» **GOAL OF THE EXERCISE**
Find the lines of the data below that include "Velour". Report their number only.

» **STORED DATA**
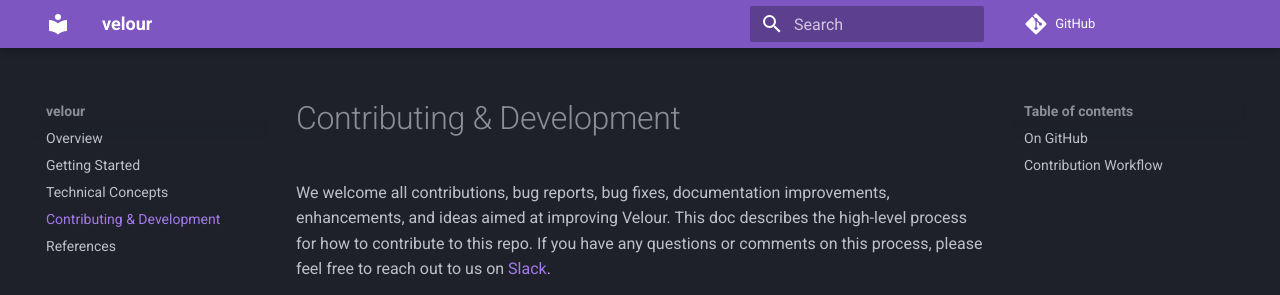
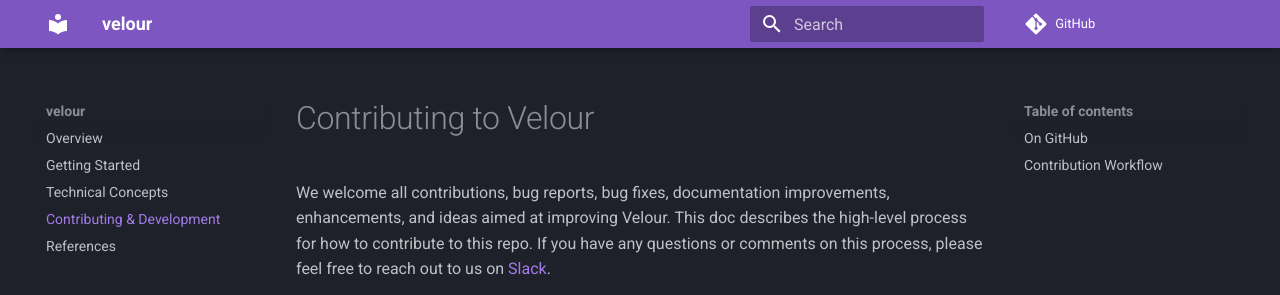
Before and after one commit to Striveworks/valor, an MkDocs documentation site: the page built from docs/contributing.md, in a window 1280 px wide and 900 px high. Shown: the top 295 px of the window. Built offline with MkDocs 1.6.1 and Material for MkDocs 9.7.7, drawn with Linux system fonts in a browser that asks for light colours; comment, search, counter and statistics services are not loaded.

Commit message:
update title

```diff
--- a/docs/contributing.md
+++ b/docs/contributing.md
@@ -1,4 +1,4 @@
-# Contributing & Development
+# Contributing to Velour
 
 We welcome all contributions, bug reports, bug fixes, documentation improvements, enhancements, and ideas aimed at improving Velour. This doc describes the high-level process for how to contribute to this repo. If you have any questions or comments on this process, please feel free to reach out to us on [Slack](#TODO).
 
```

» **OUTPUT**
2